Houston Kidnapping Lawyers :: The Law Office of Matthew D. Sharp
Kidnapping is the act of stealing, carrying off, abducting, or confining a person in a limited space for an illegal purpose, such as gaining a ransom or a reward, facilitating a crime, or terrorizing a victim or a witness. The two necessary elements of a kidnapping accusation are the unlawful taking of a victim and the immoral motive. Therefore, the intent of the suspect helps determine whether a case ends in a dismissal or a conviction.
Types of Kidnapping Charges
In Texas there are four different degrees of kidnapping charges: kidnapping, unlawful restraint, aggravated kidnapping and smuggling of persons. To understand the differences between these charges, one must consider two key legal terms: restraint and abduction.
To restrain someone means to restrict his movement without his consent. Traditionally, the phrase “without consent” is interpreted as the use of force, intimidation or deception, but the law stipulates that there is a lack of consent if:
- The victim is younger than 14 years of age, and his parent or guardian did not give consent.

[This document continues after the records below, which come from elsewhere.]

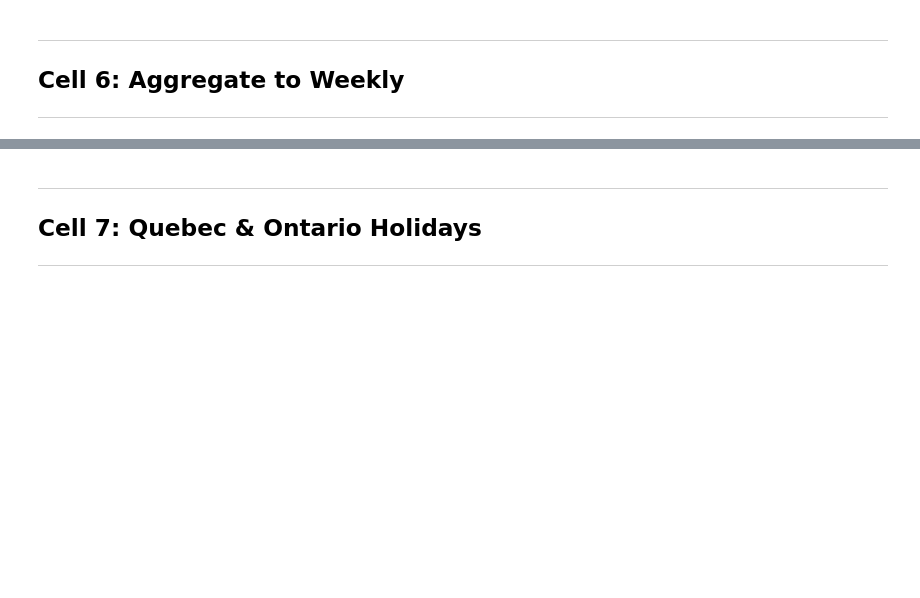
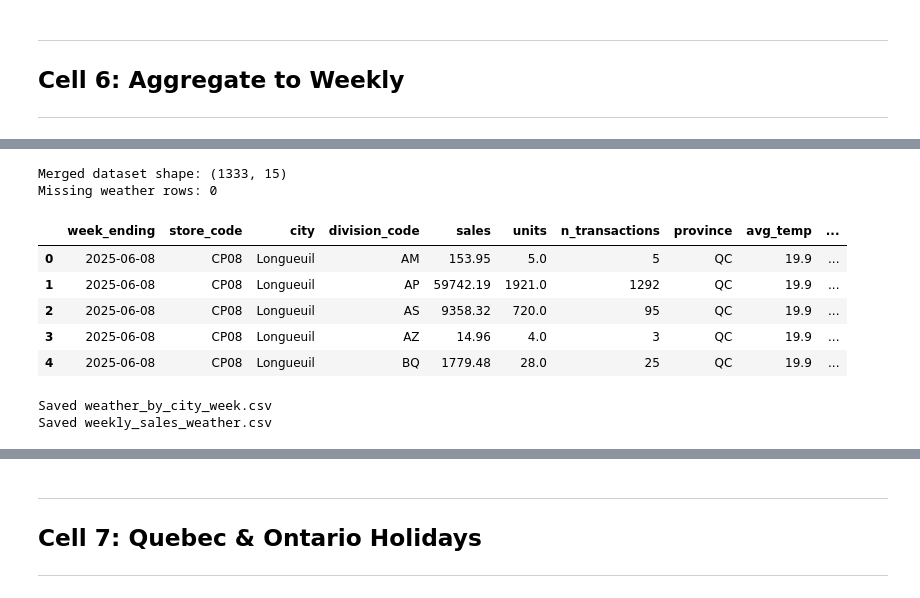
Before and after one commit to 1767902694-svg/busa693-clubpiscine, a Jupyter notebook: use_case_4_forecasting/notebooks/02_weather_integration.ipynb, the cells around one changed output, grey strips where cells are left out. Cells and saved outputs as stored; diff of their text form; code cells hidden in the pictures; blank space fills up the shorter version.

```diff
--- a/use_case_4_forecasting/notebooks/02_weather_integration.ipynb
+++ b/use_case_4_forecasting/notebooks/02_weather_integration.ipynb
@@ -268,0 +428,35 @@ Date range: 2025-06-08 → 2026-03-22
+# %%
+# Merge weekly sales with weekly weather
+
+merge_keys = ['week_ending', 'store_code', 'city']
+
+weekly_sales_weather = weekly.merge(
+    weather_weekly,
+    on=merge_keys,
+    how='left'
+)
+
+print("Merged dataset shape:", weekly_sales_weather.shape)
+print("Missing weather rows:", weekly_sales_weather['avg_temp'].isna().sum())
+
+weekly_sales_weather.head()
+# %% [output]
+Merged dataset shape: (1333, 15)
+Missing weather rows: 0
+|  | week_ending | store_code | city | division_code | sales | units | n_transactions | province | avg_temp | ... |
+| 0 | 2025-06-08 | CP08 | Longueuil | AM | 153.95 | 5.0 | 5 | QC | 19.9 | ... |
+| 1 | 2025-06-08 | CP08 | Longueuil | AP | 59742.19 | 1921.0 | 1292 | QC | 19.9 | ... |
+| 2 | 2025-06-08 | CP08 | Longueuil | AS | 9358.32 | 720.0 | 95 | QC | 19.9 | ... |
+| 3 | 2025-06-08 | CP08 | Longueuil | AZ | 14.96 | 4.0 | 3 | QC | 19.9 | ... |
+| 4 | 2025-06-08 | CP08 | Longueuil | BQ | 1779.48 | 28.0 | 25 | QC | 19.9 | ... |
+# %%
+# Save outputs
+
+weather_weekly.to_csv(DATA_PROCESSED / 'weather_by_city_week.csv', index=False)
+weekly_sales_weather.to_csv(DATA_PROCESSED / 'weekly_sales_weather.csv', index=False)
+
+print("Saved weather_by_city_week.csv")
+print("Saved weekly_sales_weather.csv")
+# %% [output]
+Saved weather_by_city_week.csv
+Saved weekly_sales_weather.csv
```
Also changed, not shown: parts of 9 cells of this notebook.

- The victim is between 14 and 17 years of age and is taken beyond a 120-mile radius from his residence without his parent or guardian’s consent.
Abduction is the act of hiding or holding a person in a place where he is unlikely to be found. The abductor might also threaten the victim with violence or attempt to prevent the victim’s rescue. preventing the victim’s rescue or threatening violence should a rescue be attempted.
Penalties for a Kidnapping Conviction
A kidnapping suspect faces a third-degree felony charge, which is punishable with two to 10 years in prison and/or up to $10,000 in fines. A convicted kidnapper also faces the following repercussions:
- Creation of a criminal record
- Inability to carry or own a firearm
- Inability to pursue a higher education or some jobs
- Ineligibility to vote or hold public office
- Loss of certain professional licenses
Defending Against Kidnapping Allegations
Matthew Sharp strives to defend his clients against kidnapping accusations. The proper defense strategy against allegations varies from case to case, depending on the circumstances. The most common defenses against kidnapping charges include:
- A strong alibi
- Coercion or duress
- Lack of intent
- Lack of knowledge about kidnapping laws
- Mistaken identity
A defendant may also utilize an affirmative defense. By using an affirmative defense, a defendant admits that he perpetrated the crime, but he had valid reasons for doing so. An affirmative defense allows the accused to face lesser charges or lighter punishments. To be valid, affirmative defenses against kidnapping charges must include three distinct elements:
- The defendant did not use deadly force or threaten to use deadly force during the kidnapping.
- The defendant is a relative of the alleged victim.
- The defendant’s intent was to lawfully control the victim.
Call a Houston Kidnapping Attorney
For expert legal advice and representation, call a criminal defense lawyer The Law Office of Matthew D. Sharp to schedule an appointment.